> **What this task involves**:
Would you copy out each line of the records below that includes the word "control"?

Collection entries
***
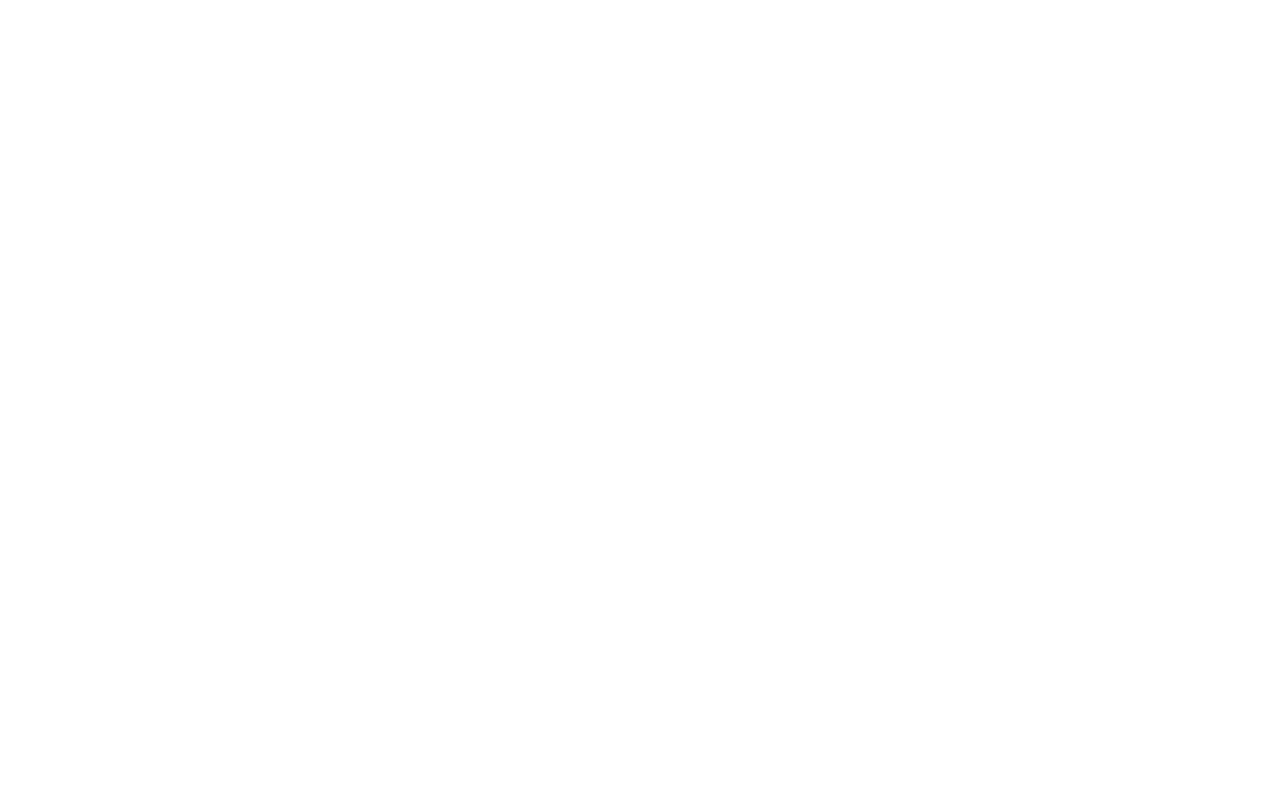
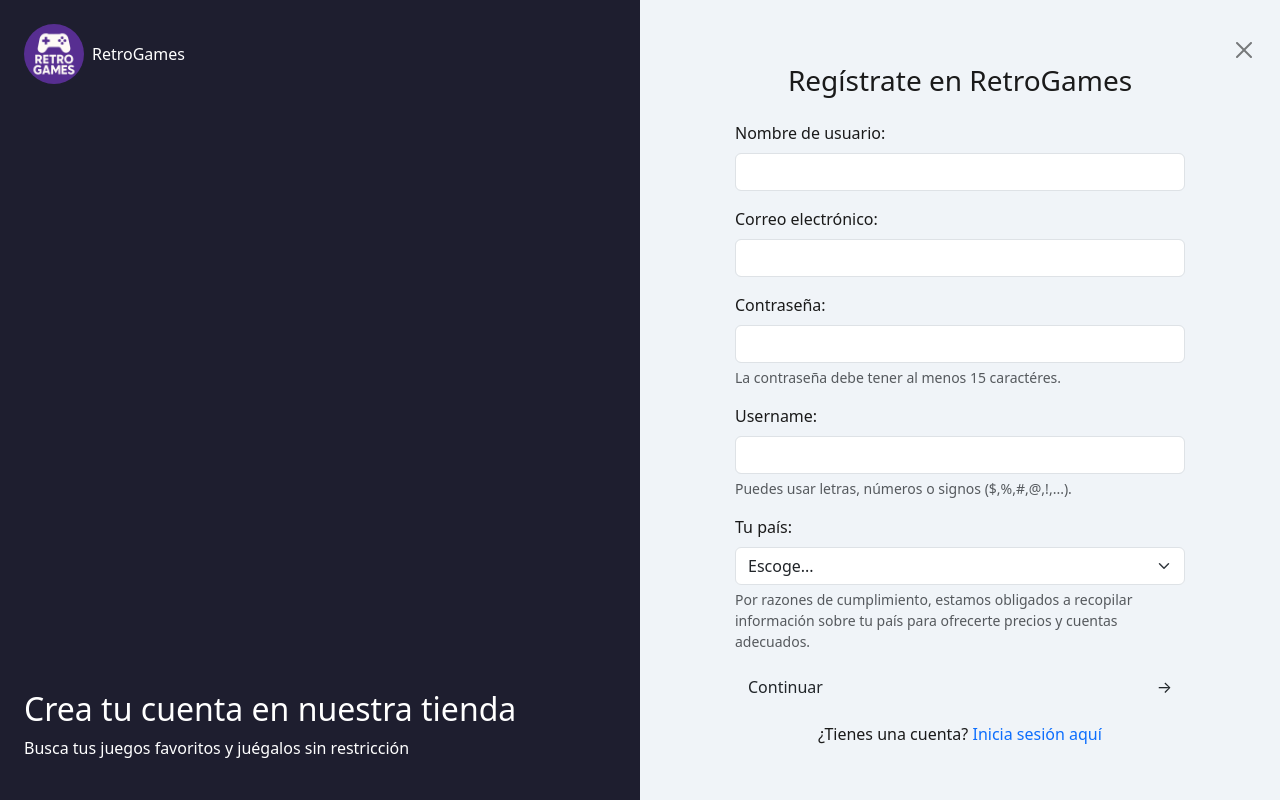
Before and after one commit to leonardochavezcornejo/TRABAJOPWG4, a React (Vite) app: page /crear-cuenta in a window 1280 px wide. Before the commit this address had no page. Built offline with nearby package versions, Linux system fonts and the light colour scheme.

Commit message:
Crear cuenta

```diff
--- a/src/App.tsx
+++ b/src/App.tsx
@@ -6,6 +6,7 @@
 import Carousel from './components/menu/Carousel';
 import GameGrid from './components/menu/GameGrid';
 import GameModal from './components/menu/Gamemodal';
+import BuyModal from './components/menu/BuyModal';
 import type { Game } from './components/types';
 import { games } from './components/data/games';
 
@@ -20,6 +21,7 @@
   const [priceLimit, setPriceLimit] = useState(100);
   const [selectedGame, setSelectedGame] = useState<Game | null>(null);
   const [filterCategory, setFilterCategory] = useState('All');
+  const [buyVisible, setBuyVisible] = useState(false);
 
   const filteredGames = games.filter(game =>
     (filterCategory === 'All' || game.category === filterCategory) &&
@@ -61,7 +63,9 @@
         onClose={() => setCartVisible(false)}
         items={cartItems}
         onRemove={handleRemoveFromCart}
+        onBuy={() => setBuyVisible(true)}
       />
+      <BuyModal visible={buyVisible} onClose={() => setBuyVisible(false)} />
       <SearchPanel visible={searchVisible} onSearch={setSearchQuery} />
       <PriceFilterPanel visible={priceFilterVisible} onChange={setPriceLimit} min={0} max={100} />
 
--- a/src/MainRouter.tsx
+++ b/src/MainRouter.tsx
@@ -2,6 +2,7 @@
 import { BrowserRouter as Router, Routes, Route } from 'react-router-dom';
 import App from './App';
 import LoginForm from './components/autenticacion/login';
+import CreateAccount from './components/autenticacion/CreateAccount';
 
 const MainRouter = () => {
   return (
@@ -9,6 +10,7 @@
       <Routes>
         <Route path="/" element={<App />} />
         <Route path="/login" element={<LoginForm />} />
+        <Route path="/crear-cuenta" element={<CreateAccount />} />
       </Routes>
     </Router>
   );
--- /dev/null
+++ b/src/components/autenticacion/CreateAccount.tsx
@@ -0,0 +1,95 @@
+import React from 'react';
+import { useNavigate } from 'react-router-dom';
+import '../../assets/estilos4.css';
+
+const CreateAccount: React.FC = () => {
+  const navigate = useNavigate();
+
+  const handleSubmit = (e: React.FormEvent) => {
+    e.preventDefault();
+    navigate('/login');
+  };
+
+  return (
+    <div className="d-flex vh-100">
+      {/* Panel izquierdo */}
+      <div className="left-panel d-flex flex-column justify-content-between p-4">
+        <div className="d-flex align-items-center">
+          <div className="logo">
+            <img
+              src="/img/logo.png"
+              alt="Logo GameStore"
+              style={{ cursor: 'pointer' }}
+              onClick={() => navigate('/menu')}
+            />
+          </div>
+          <div className="brand ms-2">RetroGames</div>
+        </div>
+        <div className="mt-3">
+          <h2>Crea tu cuenta en nuestra tienda</h2>
+          <p>Busca tus juegos favoritos y juégalos sin restricción</p>
+        </div>
+      </div>
+
+      {/* Panel derecho */}
+      <div className="right-panel p-4 d-flex flex-column justify-content-center">
+        <div className="text-end">
+          <button className="btn-close" aria-label="Close" onClick={() => navigate('/menu')}></button>
+        </div>
+        <div className="form-container mx-auto">
+          <h3 className="text-center mb-4">Regístrate en RetroGames</h3>
+          <form onSubmit={handleSubmit}>
+            <div className="mb-3">
+              <label className="form-label">Nombre de usuario:</label>
+              <input type="text" className="form-control" required />
+            </div>
+            <div className="mb-3">
+              <label className="form-label">Correo electrónico:</label>
+              <input type="email" className="form-control" required />
+            </div>
+            <div className="mb-3">
+              <label className="form-label">Contraseña:</label>
+              <input type="password" className="form-control" required />
+              <div className="form-text">
+                La contraseña debe tener al menos 15 caractéres.
+              </div>
+            </div>
+            <div className="mb-3">
+              <label className="form-label">Username:</label>
+              <input type="text" className="form-control" required />
+              <div className="form-text">
+                Puedes usar letras, números o signos ($,%,#,@,!,...).
+              </div>
+            </div>
+            <div className="mb-3">
+              <label className="form-label">Tu país:</label>
+              <select className="form-select" required>
+                <option value="" disabled selected>
+                  Escoge...
+                </option>
+                <option>Perú</option>
+                <option>Argentina</option>
+                <option>Chile</option>
+              </select>
+              <div className="form-text">
+                Por razones de cumplimiento, estamos obligados a recopilar información sobre tu país para ofrecerte precios y cuentas adecuados.
+              </div>
+            </div>
+            <button type="submit" className="btn btn-custom w-100 d-flex justify-content-between align-items-center">
+              <span>Continuar</span>
+              <span>&rarr;</span>
+            </button>
+          </form>
+          <p className="mt-3 text-center create-account">
+            ¿Tienes una cuenta?{' '}
+            <span style={{ cursor: 'pointer', color: '#0d6efd' }} onClick={() => navigate('/login')}>
+              Inicia sesión aquí
+            </span>
+          </p>
+        </div>
+      </div>
+    </div>
+  );
+};
+
+export default CreateAccount;
--- /dev/null
+++ b/src/components/menu/BuyModal.tsx
@@ -0,0 +1,61 @@
+import React from 'react';
+
+interface BuyModalProps {
+  visible: boolean;
+  onClose: () => void;
+}
+
+const BuyModal: React.FC<BuyModalProps> = ({ visible, onClose }) => {
+  if (!visible) return null;
+
+  return (
+    <div className="modal d-block" tabIndex={-1} role="dialog">
+      <div className="modal-dialog modal-lg modal-dialog-centered">
+        <div className="modal-content">
+          <form>
+            <div className="modal-header bg-dark text-white">
+              <h5 className="modal-title">Datos de Facturación</h5>
+              <button type="button" className="btn-close" onClick={onClose} />
+            </div>
+            <div className="modal-body">
+              <div className="text-center mb-3">
+                <img src="/img/logo.png" alt="Logo" style={{ maxWidth: '100px' }} />
+                <p className="text-muted mt-2">
+                  Por favor, asegúrate de ingresar correctamente los datos de tu tarjeta para evitar retrasos en el pago.
+                </p>
+              </div>
+              <div className="mb-3">
+                <label className="form-label">Nombre Completo</label>
+                <input type="text" className="form-control" />
+              </div>
+              <div className="mb-3">
+                <label className="form-label">Dirección email</label>
+                <input type="email" className="form-control" />
+              </div>
+              <div className="mb-3">
+                <label className="form-label">Número de tarjeta</label>
+                <input type="text" className="form-control" />
+              </div>
+              <div className="row">
+                <div className="col-md-6 mb-3">
+                  <label className="form-label">CVC</label>
+                  <input type="text" className="form-control" />
+                </div>
+                <div className="col-md-6 mb-3">
+                  <label className="form-label">Fecha de caducidad</label>
+                  <input type="month" className="form-control" />
+                </div>
+              </div>
+            </div>
+            <div className="modal-footer">
+              <button type="submit" className="btn btn-success">Pagar ✔</button>
+              <button type="button" className="btn btn-secondary" onClick={onClose}>Cancelar</button>
+            </div>
+          </form>
+        </div>
+      </div>
+    </div>
+  );
+};
+
+export default BuyModal;
--- a/src/components/menu/CartPanel.tsx
+++ b/src/components/menu/CartPanel.tsx
@@ -7,9 +7,10 @@
   onClose: () => void;
   items: Game[];
   onRemove: (id: number) => void;
+  onBuy: () => void;
 }
 
-const CartPanel: React.FC<CartPanelProps> = ({ visible, onClose, items, onRemove }) => {
+const CartPanel: React.FC<CartPanelProps> = ({ visible, onClose, items, onRemove, onBuy }) => {
   if (!visible) return null;
 
   const total = items.reduce((sum, item) => sum + item.price, 0);
@@ -47,7 +48,9 @@
             </div>
           </>
         )}
-        <button className="btn btn-success me-2">Confirmar pedido</button>
+        <button className="btn btn-success me-2" onClick={onBuy}>
+          Confirmar pedido
+        </button>
         <button className="btn btn-secondary" onClick={onClose}>
           Cerrar
         </button>
--- a/src/components/menu/Navbar.tsx
+++ b/src/components/menu/Navbar.tsx
@@ -44,7 +44,9 @@
         <button className="btn btn-outline-light me-2" onClick={() => navigate('/Login')}>
           Iniciar Sesión
         </button>
-        <button className="btn btn-outline-light ms-2" onClick={() => window.location.href='/HTML/CrearCuenta.html'}>Crear Cuenta</button>
+        <button className="btn btn-outline-light ms-2" onClick={() => navigate('/crear-cuenta')}>
+          Crear Cuenta
+        </button>
       </div>
     </nav>
   );
```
***
> **Exercise solution**:
+              <input type="text" className="form-control" required />
+              <input type="email" className="form-control" required />
+              <input type="password" className="form-control" required />
+              <input type="text" className="form-control" required />
+                <input type="text" className="form-control" />
+                <input type="email" className="form-control" />
+                <input type="text" className="form-control" />
+                  <input type="text" className="form-control" />
+                  <input type="month" className="form-control" />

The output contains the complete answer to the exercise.